Sky Broadband has done a new wholesale deal with Openreach (BT) to sell the operator’s range of “ultrafast broadband” (G.fast and FTTP) services on to UK customers, which will come at a hefty price discount of up to 40%. Sky now hope to double their customer base.
Over the past year we’ve remarked a few times that Sky Broadband’s strategy in the UK has appeared to be at a standstill, while many of their competitors have moved to build their own “full fibre” (FTTP/H) networks. Part of this has been due to the on-going bidding war for ownership of Sky plc by Comcast and Fox / Disney, which has yet to be officially resolved.
The fact that Sky’s CEO effectively ruled the company out of building their own Gigabit capable FTTP broadband network in 2016 has also set a certain tone (here), albeit an unusual one for what is still the United Kingdom’s second largest broadband ISP (c.6.2 million customers with c.60% still on their unbundled ADSL2+ lines and the rest taking superfast FTTC / VDSL2 via Openreach).
The good news is that Sky has finally made a decision on their immediate future and it involves throwing their support behind Openreach’s national infrastructure, as opposed to building away from it. The deal will involve a wholesale price reduction, which appears to be based off the new volume discount scheme that was launched in July 2018 (here).
We should point out that Openreach’s discount scheme is available to all ISPs – including small providers – that can grow their “fibre broadband” customer base on Openreach’s superfast or ultrafast network by an agreed proportion over a 3 or 5 year period.
According to The Telegraph, Sky are aiming to double their broadband base, but this may be wishful thinking in such a difficult market for traditional customer growth (Sky’s own broadband base has struggled to grow for the past year or so).
One other challenge in all this is the fact that Openreach’s 330Mbps capable hybrid fibre G.fast network and their 1000Mbps full fibre FTTP service are still in their infancy.
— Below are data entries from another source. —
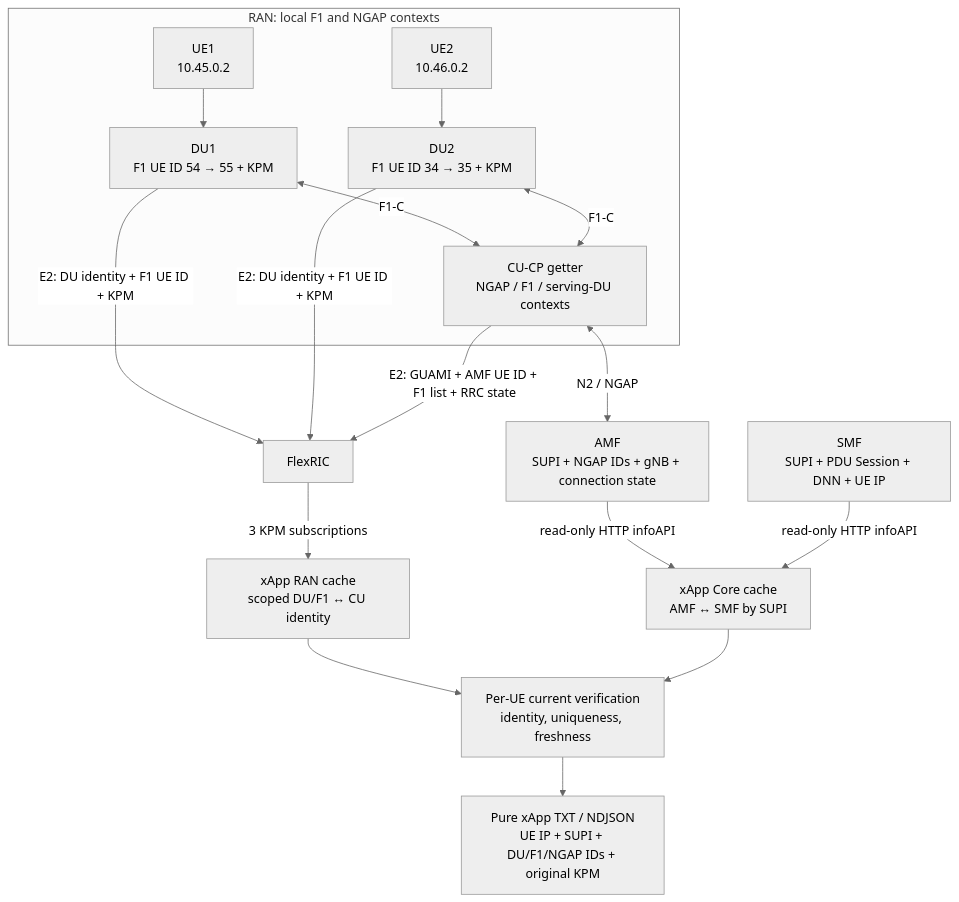
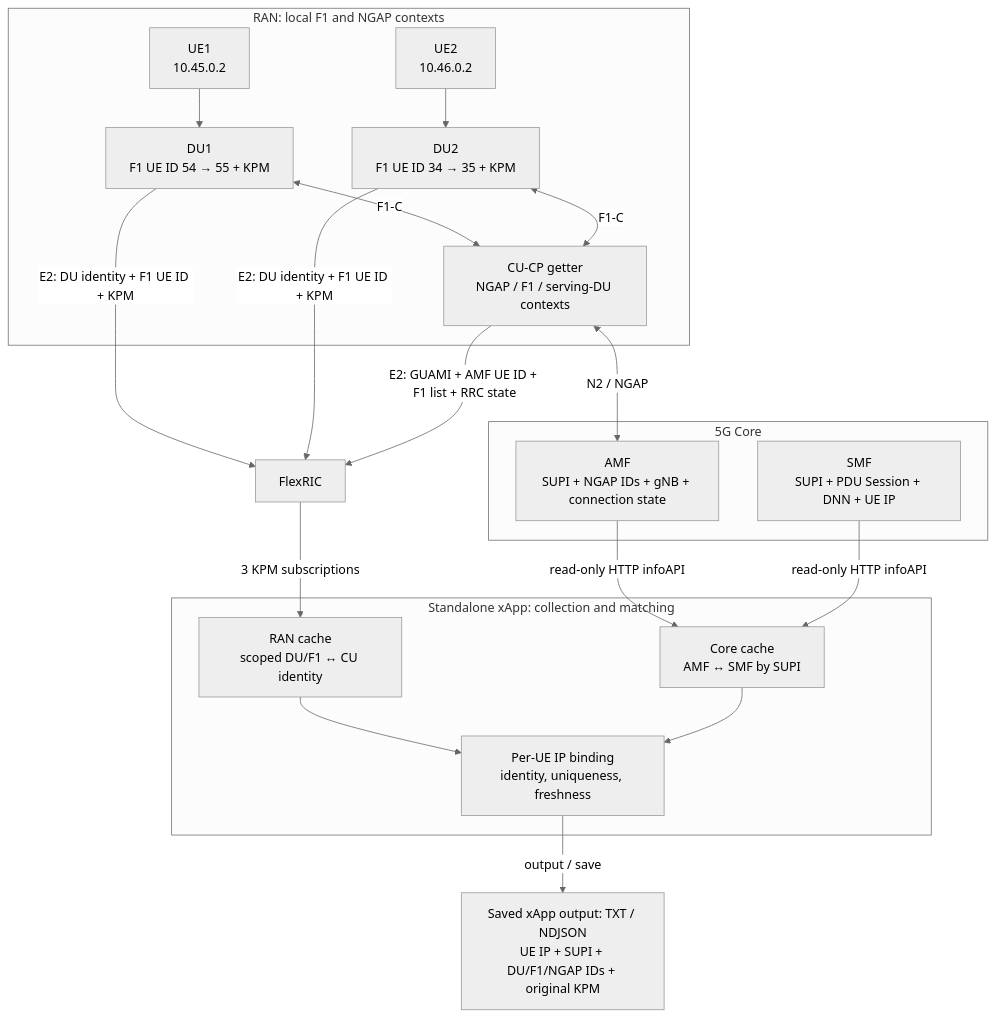
One commit to Ruibin2000/Falcon changed the diagram in docs/reports/ue_identity_dual_ue_live_2026-10-21.md. Above: the diagram before and after it, drawn with Mermaid (neutral theme). The commit also changed other lines of this file and 3 other files, not shown here.

````diff
--- a/docs/reports/ue_identity_dual_ue_live_2026-10-21.md
+++ b/docs/reports/ue_identity_dual_ue_live_2026-10-21.md
@@ -25,20 +31,27 @@
 ```mermaid
 flowchart TB
     subgraph RAN["RAN: local F1 and NGAP contexts"]
         U1["UE1<br/>10.45.0.2"] --> D1["DU1<br/>F1 UE ID 54 → 55 + KPM"]
         U2["UE2<br/>10.46.0.2"] --> D2["DU2<br/>F1 UE ID 34 → 35 + KPM"]
         D1 <-->|"F1-C"| CU["CU-CP getter<br/>NGAP / F1 / serving-DU contexts"]
         D2 <-->|"F1-C"| CU
     end
-    CU <-->|"N2 / NGAP"| AMF["AMF<br/>SUPI + NGAP IDs + gNB + connection state"]
-    SMF["SMF<br/>SUPI + PDU Session + DNN + UE IP"]
+    subgraph CORE5G["5G Core"]
+        AMF["AMF<br/>SUPI + NGAP IDs + gNB + connection state"]
+        SMF["SMF<br/>SUPI + PDU Session + DNN + UE IP"]
+    end
+    CU <-->|"N2 / NGAP"| AMF
     D1 -->|"E2: DU identity + F1 UE ID + KPM"| RIC["FlexRIC"]
     D2 -->|"E2: DU identity + F1 UE ID + KPM"| RIC
     CU -->|"E2: GUAMI + AMF UE ID + F1 list + RRC state"| RIC
-    RIC -->|"3 KPM subscriptions"| RADIO["xApp RAN cache<br/>scoped DU/F1 ↔ CU identity"]
-    AMF -->|"read-only HTTP infoAPI"| CORE["xApp Core cache<br/>AMF ↔ SMF by SUPI"]
+    subgraph XAPP["Standalone xApp: collection and matching"]
+        RADIO["RAN cache<br/>scoped DU/F1 ↔ CU identity"]
+        CORE["Core cache<br/>AMF ↔ SMF by SUPI"]
+        RADIO --> JOIN["Per-UE IP binding<br/>identity, uniqueness, freshness"]
+        CORE --> JOIN
+    end
+    JOIN -->|"output / save"| OUTPUT["Saved xApp output: TXT / NDJSON<br/>UE IP + SUPI + DU/F1/NGAP IDs + original KPM"]
+    RIC -->|"3 KPM subscriptions"| RADIO
+    AMF -->|"read-only HTTP infoAPI"| CORE
     SMF -->|"read-only HTTP infoAPI"| CORE
-    RADIO --> JOIN["Per-UE current verification<br/>identity, uniqueness, freshness"]
-    CORE --> JOIN
-    JOIN --> OUTPUT["Pure xApp TXT / NDJSON<br/>UE IP + SUPI + DU/F1/NGAP IDs + original KPM"]
 ```
````
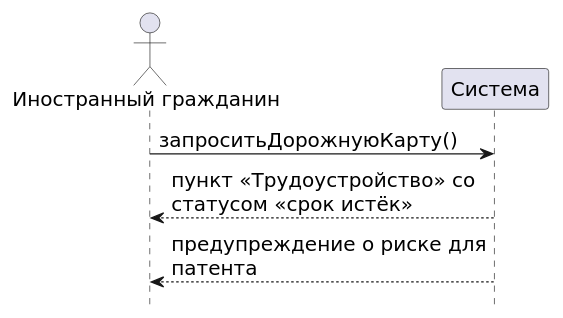
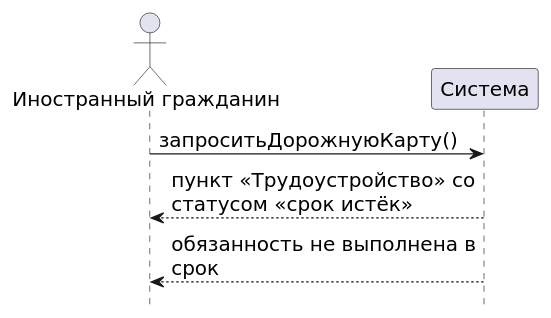
Before and after one commit to mflkee/study: the diagram in tsu/5sem/Функциональное моделирование систем/документы/src/04-p2-alternativa-srok.puml, drawn with PlantUML. The commit also changed 2 other files, not shown here.

Commit message:
лаб. 3: вместо «риска для патента» факт неисполнения, решение об аннулировании у МВД

```diff
--- a/tsu/5sem/Функциональное моделирование систем/документы/src/04-p2-alternativa-srok.puml
+++ b/tsu/5sem/Функциональное моделирование систем/документы/src/04-p2-alternativa-srok.puml
@@ -1,13 +1,13 @@
 @startuml
 skinparam shadowing false
 skinparam defaultFontName "DejaVu Sans"
 skinparam defaultFontSize 16
 skinparam sequenceMessageAlign left
 skinparam maxMessageSize 260
 hide footbox
 actor "Иностранный гражданин" as IG
 participant "Система" as SYS
 IG -> SYS : запроситьДорожнуюКарту()
 SYS --> IG : пункт «Трудоустройство» со статусом «срок истёк»
-SYS --> IG : предупреждение о риске для патента
+SYS --> IG : обязанность не выполнена в срок
 @enduml
```
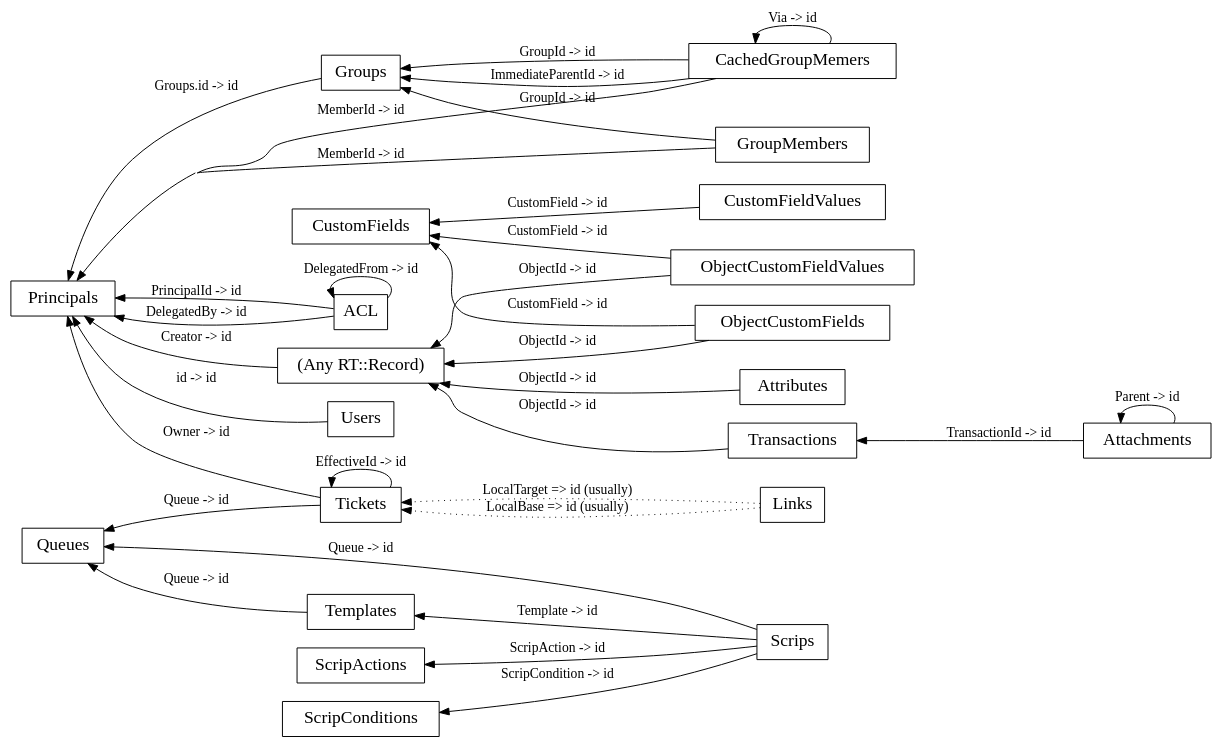
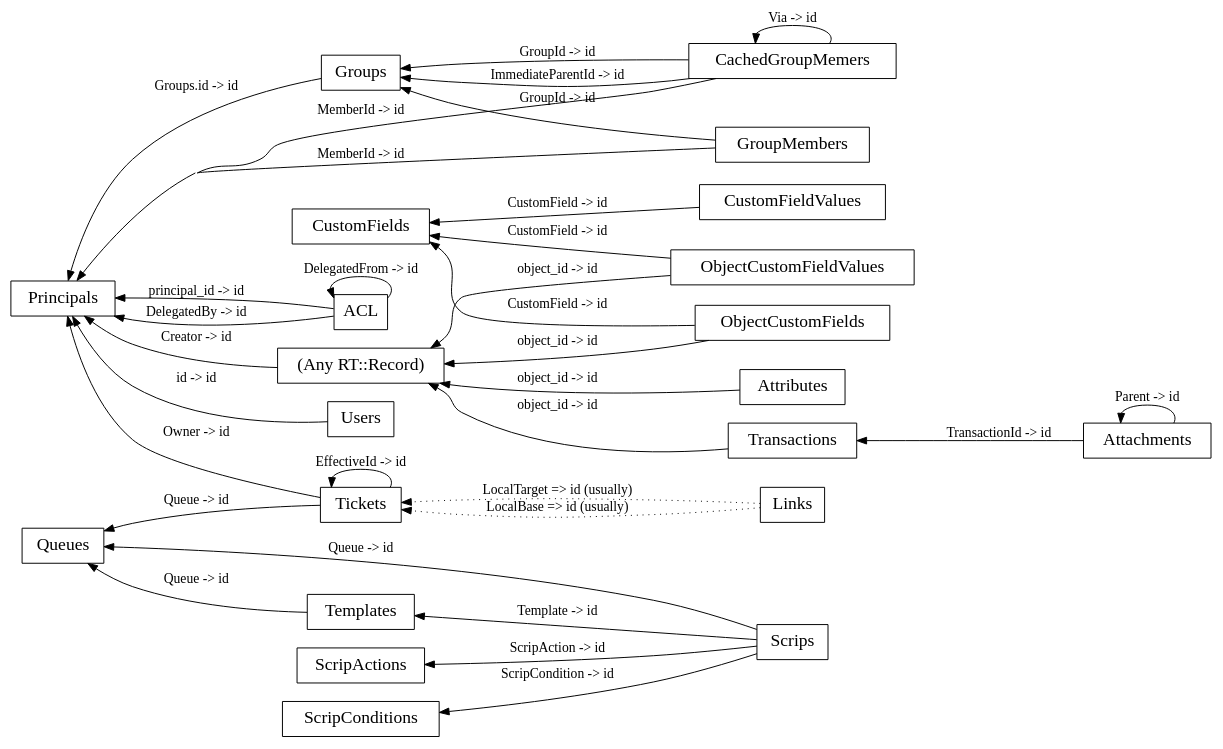
The diagram in docs/rt3-schema-relationships.dot (bestpractical/rt), drawn with Graphviz before and after one commit. The commit also changed 553 other files, not shown here.

```diff
--- a/docs/rt3-schema-relationships.dot
+++ b/docs/rt3-schema-relationships.dot
@@ -1,89 +1,89 @@
 digraph g {
 graph [
 rankdir = "RL",
  concentrate = true,
 ratio = auto
 ];
 node [
 fontsize = "18",
 shape = record, fontsize = 18
 ];
 edge [
 ];
 
 "Records" [shape = record, fontsize = 18, label = "(Any RT::Record)" ];
 "Records" -> "Principals" [label = "Creator -> id"];
 "ACL" [shape = record, fontsize = 18, label = "<col0> \N " ];
-"ACL" -> "Principals" [label="PrincipalId -> id"];
+"ACL" -> "Principals" [label="principal_id -> id"];
 "ACL" -> "Principals" [label="DelegatedBy -> id"];
 "ACL" -> "ACL" [label="DelegatedFrom -> id"];
 
 "Attachments" [shape = record, fontsize = 18, label = "<col0> \N " ];
 "Attachments" -> "Transactions" [label="TransactionId -> id"];
 "Attachments" -> "Attachments" [label="Parent -> id"];
 
 "CachedGroupMemers" [shape = record, fontsize = 18, label = "<col0> \N " ];
 "CachedGroupMemers" -> "Groups" [label="GroupId -> id", weight=2];
 "CachedGroupMemers" -> "Principals" [label="MemberId -> id"];
 "CachedGroupMemers" -> "CachedGroupMemers" [label="Via -> id"];
 "CachedGroupMemers" -> "Groups" [label="ImmediateParentId -> id"];
 
 "CustomFields" [shape = record, fontsize = 18, label = "<col0> \N " ];
 
 "CustomFieldValues" [shape = record, fontsize = 18, label = "<col0> \N " ];
 "CustomFieldValues" -> "CustomFields" [label="CustomField -> id"];
 
 "GroupMembers" [shape = record, fontsize = 18, label = "<col0> \N " ];
 "GroupMembers" -> "Groups" [label="GroupId -> id", weight=2];
 "GroupMembers" -> "Principals" [label="MemberId -> id", weight = 2];
 
 "Groups" [shape = record, fontsize = 18, label = "<col0> \N " ];
 "Groups" -> "Principals" [label="Groups.id -> id"];
 
 "Links" [shape = record, fontsize = 18, label = "<col0> \N " ];
 "Links" -> "Tickets" [label="LocalBase => id (usually)", style="dotted"];
 "Links" -> "Tickets" [label="LocalTarget => id (usually)", style="dotted"];
 
 "Principals" [shape = record, fontsize = 18, label = "<col0> \N " ];
 
 "Attributes" [shape = record, fontsize = 18, label = "<col0> \N " ];
-"Attributes" -> "Records" [label="ObjectId -> id"];
+"Attributes" -> "Records" [label="object_id -> id"];
 
 "Queues" [shape = record, fontsize = 18, label = "<col0> \N " ];
 
 "ScripActions" [shape = record, fontsize = 18, label = "<col0> \N " ];
 
 "ScripConditions" [shape = record, fontsize = 18, label = "<col0> \N " ];
 
 "Scrips" [shape = record, fontsize = 18, label = "<col0> \N " ];
 "Scrips" -> "ScripConditions" [label="ScripCondition -> id"];
 "Scrips" -> "ScripActions" [label="ScripAction -> id"];
 "Scrips" -> "Templates" [label="Template -> id"];
 "Scrips" -> "Queues" [label="Queue -> id"];
 
 "Templates" [shape = record, fontsize = 18, label = "<col0> \N " ];
 "Templates" -> "Queues" [label ="Queue -> id" ];
 
 "ObjectCustomFields" [shape = record, fontsize = 18, label = "<col0> \N " ];
 "ObjectCustomFields" -> "CustomFields" [label="CustomField -> id"];
-"ObjectCustomFields" -> "Records" [label="ObjectId -> id"];
+"ObjectCustomFields" -> "Records" [label="object_id -> id"];
 
 "ObjectCustomFieldValues" [shape = record, fontsize = 18, label = "<col0> \N " ];
 "ObjectCustomFieldValues" -> "CustomFields" [label="CustomField -> id"];
-"ObjectCustomFieldValues" -> "Records" [label="ObjectId -> id"];
+"ObjectCustomFieldValues" -> "Records" [label="object_id -> id"];
 
 "Tickets" [shape = record, fontsize = 18, label = "<col0> \N " ];
 "Tickets" -> "Tickets" [label="EffectiveId -> id"];
 "Tickets" -> "Principals" [label="Owner -> id"];
 "Queues" -> "Tickets" [style="invis"];
 "Tickets" -> "Queues" [label="Queue -> id"];
 
 "Transactions" [shape = record, fontsize = 18, label = "<col0> \N " ];
-"Transactions" -> "Records" [label="ObjectId -> id"];
+"Transactions" -> "Records" [label="object_id -> id"];
 
 "Users" [shape = record, fontsize = 18, label = "<col0> \N " ];
 
 "Users" -> "Principals" [label="id -> id"];
 
 
 }
```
BTGroup reported last month (here) that G.fast has so far covered 1,117,000 premises, while their FTTP rollout had reached 631,000 premises.
Openreach’s current plan envisages G.fast reaching coverage of about 5.7 million premises and FTTP delivering to 3 million premises by 2020, although their full fibre network should eventually reach 10 million by around 2025 if everything goes as planned. Under this strategy Openreach will definitely have the largest FTTP network in the UK and so Sky’s move makes sense.
On the other hand the issue of price could prove to be a headache for Sky, even with the proposed discounts. Many of their rivals are now building alternative FTTP networks and some of those are already offering or planning to offer related services at an aggressively reduced price point (e.g. we expect Vodafone / Cityfibre to do this and Hyperoptic already do the same). Matching this on Openreach’s network would be difficult.
The newspaper article further hints that Sky may not pass the wholesale discounts on to customers due to marketing spend and the extra investment needed to support new network capacity / support systems, which may further weaken their ability to challenge. The key advantage they have though is that Openreach has the scale to build faster, much faster, than their rivals.
This might not quite be the co-funding arrangement that Openreach was hoping for but having the country’s second largest broadband ISP put some weight behind their FTTP/G.fast solutions is still an important development. The race is on and we now await details on the first Sky Ultrafast Broadband packages, which we already know will be supported by a new wireless router.